6 March 2014

A trade deal between the EU and the US risks opening the backdoor for the expansion of fracking in Europe and the US, reveals this new report.

It analyses how the Transatlantic Trade and Investment Partnership (TTIP) could limit governments’ ability to regulate the development and expansion of fracking. It argues that the TTIP could dangerously thwart government efforts to address climate change and to protect citizens; could expand fracking by removing the ability of governments to control natural gas exports; and could mean that states would be forced to pay millions in compensation to corporations for profits lost to regulation.

It calls on the EU and the US to exclude investor-state dispute settlement rights from the agreement and from other trade deals. 

    • Agriculture

      Food and farming in Europe and its global impacts

    • Agrofuels

      Plant-based fuels from agriculture.
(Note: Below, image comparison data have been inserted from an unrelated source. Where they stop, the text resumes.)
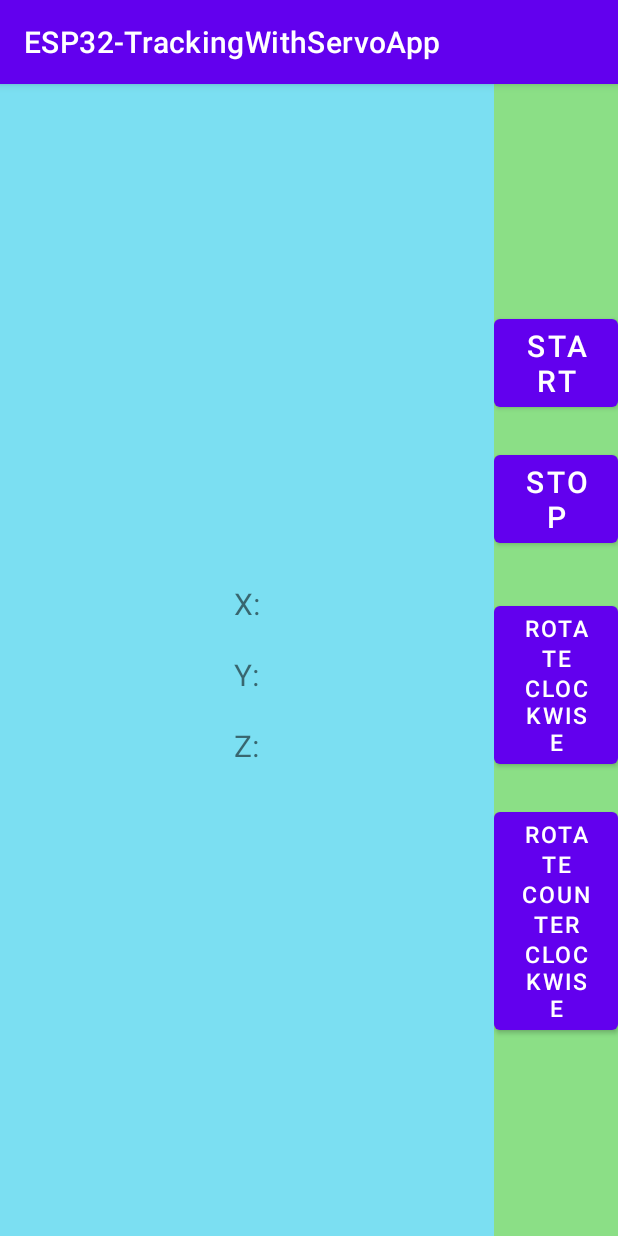
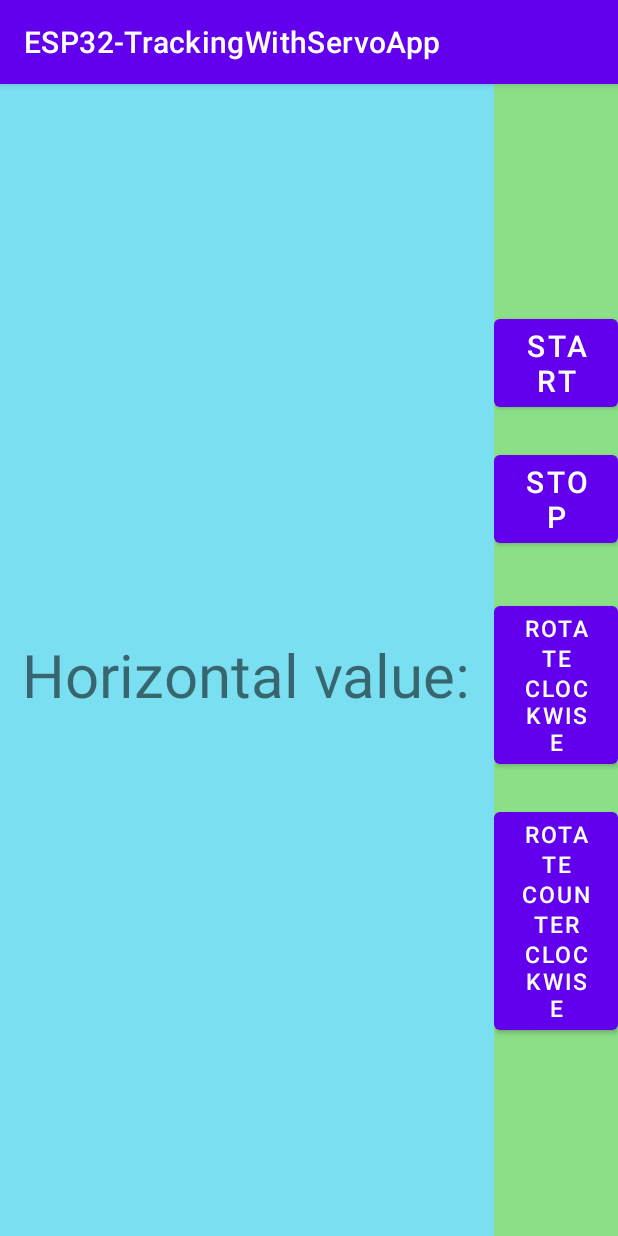
Before and after one commit to antonio-omabel/ESP32-TrackingWithServo, an Android app: the screen it shows after launch (MainActivity), after a tap on "START", on a phone screen of 412 x 824 dp. Run offline under Robolectric (Android 15) with nearby library versions, the phone set to English and light mode, and no system bars.

Commit message:
MyRotationVector added

```diff
--- /dev/null
+++ b/Android/app/src/main/java/com/amit/esp32_trackingwithservoapp/Interfaces/IMyRotationVector.java
@@ -0,0 +1,5 @@
+package com.amit.esp32_trackingwithservoapp.Interfaces;
+
+public interface IMyRotationVector {
+    public void onNewRotationVectorValuesAvaible(float x);
+}
--- a/Android/app/src/main/java/com/amit/esp32_trackingwithservoapp/MainActivity.java
+++ b/Android/app/src/main/java/com/amit/esp32_trackingwithservoapp/MainActivity.java
@@ -1,4 +1,6 @@
 package com.amit.esp32_trackingwithservoapp;
+
+import static java.lang.Math.floor;
 
 import androidx.appcompat.app.AppCompatActivity;
 
@@ -7,16 +9,12 @@ import android.util.Log;
 import android.widget.Button;
 import android.widget.TextView;
 
-/*import com.amit.esp32_trackingwithservoapp.Interfaces.IMyAccelerometer;
-import com.amit.esp32_trackingwithservoapp.Sensor.MyAccelerometer;*/
-
-import com.amit.esp32_trackingwithservoapp.Interfaces.IMyGyroscope;
-import com.amit.esp32_trackingwithservoapp.Sensor.MyGyroscope;
+import com.amit.esp32_trackingwithservoapp.Interfaces.IMyRotationVector;
+import com.amit.esp32_trackingwithservoapp.Sensor.MyRotationVector;
 
 import java.io.IOException;
 import java.io.UnsupportedEncodingException;
 import java.net.MalformedURLException;
-import java.sql.Array;
 
 import okhttp3.Call;
 import okhttp3.Callback;
@@ -24,15 +22,15 @@ import okhttp3.OkHttpClient;
 import okhttp3.Request;
 import okhttp3.Response;
 
-public class MainActivity extends AppCompatActivity implements /*IMyAccelerometer,*/ IMyGyroscope {
+public class MainActivity extends AppCompatActivity implements IMyRotationVector {
     private String TAG = "MainActivity";
     private Button bttRotateClockwise=null, bttRotateCounterclockwise=null,bttStart = null, bttStop = null;;
-    private TextView tvX = null, tvY = null, tvZ = null;
+    private TextView tvHorizontalValue = null;
     private OkHttpClient client;
     private String clockwiseUrl = "http://192.168.43.147/H";
     private String counterclockwiseUrl = "http://192.168.43.147/L";
     /*private MyAccelerometer myAccelerometer = null;*/
-    private MyGyroscope myGyroscope = null;
+    private MyRotationVector myRotationVector = null;
     public MainActivity() throws MalformedURLException, UnsupportedEncodingException {
     }
 
@@ -49,21 +47,14 @@ public class MainActivity extends AppCompatActivity implements /*IMyAcceleromete
             Log.i(TAG, "Counterclockwise rotation");
             RotateFunction(counterclockwiseUrl);
         });
-        /*myAccelerometer = new MyAccelerometer(this, this);
+
+        myRotationVector = new MyRotationVector(this, this);
         bttStart.setOnClickListener((v)->{
-            myAccelerometer.start();
+            myRotationVector.start();
         });
 
         bttStop.setOnClickListener((v)->{
-            myAccelerometer.stop();
-        });*/
-        myGyroscope = new MyGyroscope(this, this);
-        bttStart.setOnClickListener((v)->{
-            myGyroscope.start();
-        });
-
-        bttStop.setOnClickListener((v)->{
-            myGyroscope.stop();
+            myRotationVector.stop();
         });
     }
 
@@ -73,24 +64,9 @@ public class MainActivity extends AppCompatActivity implements /*IMyAcceleromete
         bttStart = findViewById(R.id.bttStart);
         bttStop = findViewById(R.id.bttStop);
         client = new OkHttpClient();
-        tvX = findViewById(R.id.tvX);
-        tvY = findViewById(R.id.tvY);
-        tvZ = findViewById(R.id.tvZ);
+        tvHorizontalValue = findViewById(R.id.tvHorizontalValue);
     }
 
-    /*@Override
-    public void onNewAccelerometerValuesAvaible(float x, float y, float z) {
-        tvX.setText("X: " + x);
-        tvY.setText("Y: " + y);
-        tvZ.setText("Z: " + z);
-    }*/
-
-    @Override
-    public void onNewGyroscopeValuesAvaible(float x, float y, float z) {
-        tvX.setText("X: " + x);
-        tvY.setText("Y: " + y);
-        tvZ.setText("Z: " + z);
-    }
     private void RotateFunction(String directionUrl){
         Log.i(TAG, "RotateFunction");
         Request request = new Request.Builder()
@@ -109,4 +85,9 @@ public class MainActivity extends AppCompatActivity implements /*IMyAcceleromete
             }
         });
     }
+
+    @Override
+    public void onNewRotationVectorValuesAvaible(float x) {
+        tvHorizontalValue.setText("Horizontal value: " + x);
+    }
 }
--- a/Android/app/src/main/java/com/amit/esp32_trackingwithservoapp/Sensor/MyRotationVector.java
+++ b/Android/app/src/main/java/com/amit/esp32_trackingwithservoapp/Sensor/MyRotationVector.java
@@ -1,4 +1,7 @@
 package com.amit.esp32_trackingwithservoapp.Sensor;
+
+import static java.lang.Math.floor;
+import static java.lang.Math.round;
 
 import android.content.Context;
 import android.hardware.Sensor;
@@ -7,45 +10,43 @@ package com.amit.esp32_trackingwithservoapp.Sensor;
 import android.hardware.SensorManager;
 import android.util.Log;
 
-        import com.amit.esp32_trackingwithservoapp.Interfaces.IMyGyroscope;
+import com.amit.esp32_trackingwithservoapp.Interfaces.IMyRotationVector;
 
+import java.text.DecimalFormat;
 
-        ///////Cambiare tutto "Gyroscope" in "RotactionVector"
 public class MyRotationVector implements SensorEventListener {
 
-    private final String TAG = "MyGyroscope";
+    private final String TAG = "MyRotationVector";
 
     private SensorManager sensorManager = null;
-    private Sensor rotactionVector = null;
+    private Sensor rotationVector = null;
 
-    private IMyGyroscope iMyGyroscope = null;
+    private IMyRotationVector iMyRotationVector = null;
 
-    public MyRotationVector(Context context, IMyGyroscope iMyGyroscope) {
+    public MyRotationVector(Context context, IMyRotationVector iMyRotationVector) {
         sensorManager = (SensorManager) context.getSystemService(Context.SENSOR_SERVICE);
-        if(sensorManager.getDefaultSensor(Sensor.TYPE_ROTATION_VECTOR)!=null){
-            rotactionVector = sensorManager.getDefaultSensor(Sensor.TYPE_ROTATION_VECTOR);
-            this.iMyGyroscope=iMyGyroscope;
+        if (sensorManager.getDefaultSensor(Sensor.TYPE_ROTATION_VECTOR) != null) {
+            rotationVector = sensorManager.getDefaultSensor(Sensor.TYPE_ROTATION_VECTOR);
+            this.iMyRotationVector = iMyRotationVector;
         }
     }
-    public void start(){
-        sensorManager.registerListener(this, rotactionVector, SensorManager.SENSOR_STATUS_ACCURACY_HIGH);
-        sensorManager.registerListener(this, rotactionVector, SensorManager.SENSOR_DELAY_NORMAL);
+
+    public void start() {
+        sensorManager.registerListener(this, rotationVector, SensorManager.SENSOR_STATUS_ACCURACY_HIGH);
+        sensorManager.registerListener(this, rotationVector, SensorManager.SENSOR_DELAY_FASTEST);
     }
 
-    public void stop(){
+    public void stop() {
         sensorManager.unregisterListener(this);
     }
 
     @Override
     public void onSensorChanged(SensorEvent sensorEvent) {
         Log.i(TAG, "onSensorChanged");
-
-        float x = sensorEvent.values[0];
-        float y = sensorEvent.values[1];
-        float z = sensorEvent.values[2];
-
-        iMyGyroscope.onNewGyroscopeValuesAvaible(x,y,z);
-        Log.i(TAG, "\nX: " + x + "\nY: " + y + "\nZ: " + z);
+        float horizontalValue = sensorEvent.values[1];
+        /////////////////////////////Sistemare////////////////////////
+        iMyRotationVector.onNewRotationVectorValuesAvaible(horizontalValue);
+        Log.i(TAG, "Horizontal value: " + horizontalValue);
     }
 
     @Override
--- a/Android/app/src/main/res/layout/activity_main.xml
+++ b/Android/app/src/main/res/layout/activity_main.xml
@@ -15,30 +15,13 @@
         android:background="#7bdff2"
         android:gravity="center"
         android:orientation="vertical">
+
         <TextView
-            android:id="@+id/tvX"
+            android:id="@+id/tvHorizontalValue"
             android:layout_width="wrap_content"
             android:layout_height="wrap_content"
-            android:textSize="20dp"
-            android:text="X:"
-            android:layout_marginTop="20dp"
-            />
-
-        <TextView
-            android:id="@+id/tvY"
-            android:layout_width="wrap_content"
-            android:layout_height="wrap_content"
-            android:textSize="20dp"
-            android:text="Y:"
-            android:layout_marginTop="20dp"
-            />
-
-        <TextView
-            android:id="@+id/tvZ"
-            android:layout_width="wrap_content"
-            android:layout_height="wrap_content"
-            android:textSize="20dp"
-            android:text="Z:"
+            android:textSize="40dp"
+            android:text="Horizontal value:"
             android:layout_marginTop="20dp"
             />
 
--- a/Android/build.gradle
+++ b/Android/build.gradle
@@ -1,5 +1,5 @@
 // Top-level build file where you can add configuration options common to all sub-projects/modules.
 plugins {
-    id 'com.android.application' version '8.0.1' apply false
-    id 'com.android.library' version '8.0.1' apply false
+    id 'com.android.application' version '8.0.2' apply false
+    id 'com.android.library' version '8.0.2' apply false
 }
```
Lines whose indentation alone changed are shown as unchanged.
Also known as biofuels

    • EU-US trade deal

      What’s at stake in negotiations for a transatlantic trade agreement

    • Food speculation

      Betting on foodstuffs, and how to regulate it

    • GMOs

      Genetically modified crops and organisms

    • Land

      Measuring Europe’s land footprint and tackling the drivers of land grabbing

    • Nature

      Standing up for our right to nature

    • Nature

      Standing up for our right to nature

    • Resource use

      Europe’s consumption of land, materials, water and carbon

    • Shale gas

      Unconventional oil and gas, and the ‘fracking’ process

    • Tar sands

      Unconventional oil, also known as oil sands

    • Water use

      Measuring Europe’s water footprint